Causes and Symptoms
Tinnitus can be temporary or permanent. It can be caused by constant exposure to loud music, working in a noisy environment, infections, and even certain medications known as ototoxic medications. Aspirin is known as an ototoxic drug because it can be toxic to your ears and cause hearing problems and tinnitus.
Aspirin-related ear problems are more likely to develop in those who take large doses or who have taken them for many years. Symptoms can be constant or they may come and go. People who suffer from permanent tinnitus may also experience anxiety because symptoms can diminish their quality of life and prevent them from concentrating.
Symptoms of tinnitus include ringing, buzzing, humming, clicking, or even swooshing sounds in one or both of your ears. You may also experience varying degrees of hearing loss or muffled hearing. A specific type of tinnitus known as pulsatile tinnitus can sound like a heartbeat or pulse inside your ears. Pulsatile tinnitus may be associated with circulation problems, however, the other types of tinnitus are often related to less serious causes.
Diagnosing Ringing In The Ears
Your healthcare provider will examine your ears with an otoscope to evaluate your eardrum for inflammation, redness, or fluid buildup. These signs may be indicative of an infection that can cause ringing in the ears.

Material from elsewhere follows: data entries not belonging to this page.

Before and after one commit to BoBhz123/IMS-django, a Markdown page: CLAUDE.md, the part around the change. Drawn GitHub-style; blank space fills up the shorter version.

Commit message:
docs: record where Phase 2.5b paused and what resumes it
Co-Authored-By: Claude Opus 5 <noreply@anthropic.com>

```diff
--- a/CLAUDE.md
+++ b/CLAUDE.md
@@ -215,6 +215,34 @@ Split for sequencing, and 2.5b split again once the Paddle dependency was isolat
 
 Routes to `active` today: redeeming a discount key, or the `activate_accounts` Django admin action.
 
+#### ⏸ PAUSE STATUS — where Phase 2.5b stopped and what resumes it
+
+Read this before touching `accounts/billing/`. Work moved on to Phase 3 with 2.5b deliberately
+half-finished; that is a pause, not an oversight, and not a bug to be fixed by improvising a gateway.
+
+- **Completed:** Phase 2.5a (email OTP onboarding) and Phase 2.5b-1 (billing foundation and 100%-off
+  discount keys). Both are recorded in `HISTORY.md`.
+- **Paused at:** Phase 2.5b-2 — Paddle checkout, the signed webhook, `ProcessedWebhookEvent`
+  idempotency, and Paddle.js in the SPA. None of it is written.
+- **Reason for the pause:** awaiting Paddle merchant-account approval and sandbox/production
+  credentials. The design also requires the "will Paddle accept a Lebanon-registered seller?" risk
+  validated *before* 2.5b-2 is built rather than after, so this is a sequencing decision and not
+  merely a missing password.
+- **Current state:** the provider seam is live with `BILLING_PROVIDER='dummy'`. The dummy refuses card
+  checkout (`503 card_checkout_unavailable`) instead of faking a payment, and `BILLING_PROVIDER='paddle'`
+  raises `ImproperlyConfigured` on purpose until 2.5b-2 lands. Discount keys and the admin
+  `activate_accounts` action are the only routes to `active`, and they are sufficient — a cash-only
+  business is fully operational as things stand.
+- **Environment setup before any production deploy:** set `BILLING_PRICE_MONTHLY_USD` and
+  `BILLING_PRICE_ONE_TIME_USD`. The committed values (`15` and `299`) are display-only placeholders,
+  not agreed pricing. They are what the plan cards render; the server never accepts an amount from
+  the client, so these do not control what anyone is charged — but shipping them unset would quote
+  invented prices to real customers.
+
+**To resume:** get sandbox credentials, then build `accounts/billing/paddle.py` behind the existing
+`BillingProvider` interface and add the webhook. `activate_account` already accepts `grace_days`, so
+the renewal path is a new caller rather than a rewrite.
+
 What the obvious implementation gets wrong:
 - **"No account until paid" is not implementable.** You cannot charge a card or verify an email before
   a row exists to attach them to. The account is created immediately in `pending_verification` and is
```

Your provider will also administer a hearing test to evaluate your hearing acuity because tinnitus can often be related to hearing loss. It is important to note that your audiologist may recommend more than one hearing test because tinnitus and hearing loss can be temporary.
If you enjoy loud concerts on a frequent basis or if you are getting over an ear infection, your symptoms may only last for a short period of time. Because of this, a couple of hearing tests spaced a couple of months apart may be needed.
Your initial hearing test may reveal certain deficits such as the inability to hear tones at certain decibel levels, however, your hearing may revert back to normal by the time your subsequent test is administered.
If you experience ringing in your ears, make an appointment with your healthcare provider. When tinnitus is diagnosed and treated in its early stages you may be less likely to develop permanent symptoms and hearing loss. For more information, contact a company like Accurate Hearing Technology Inc.Share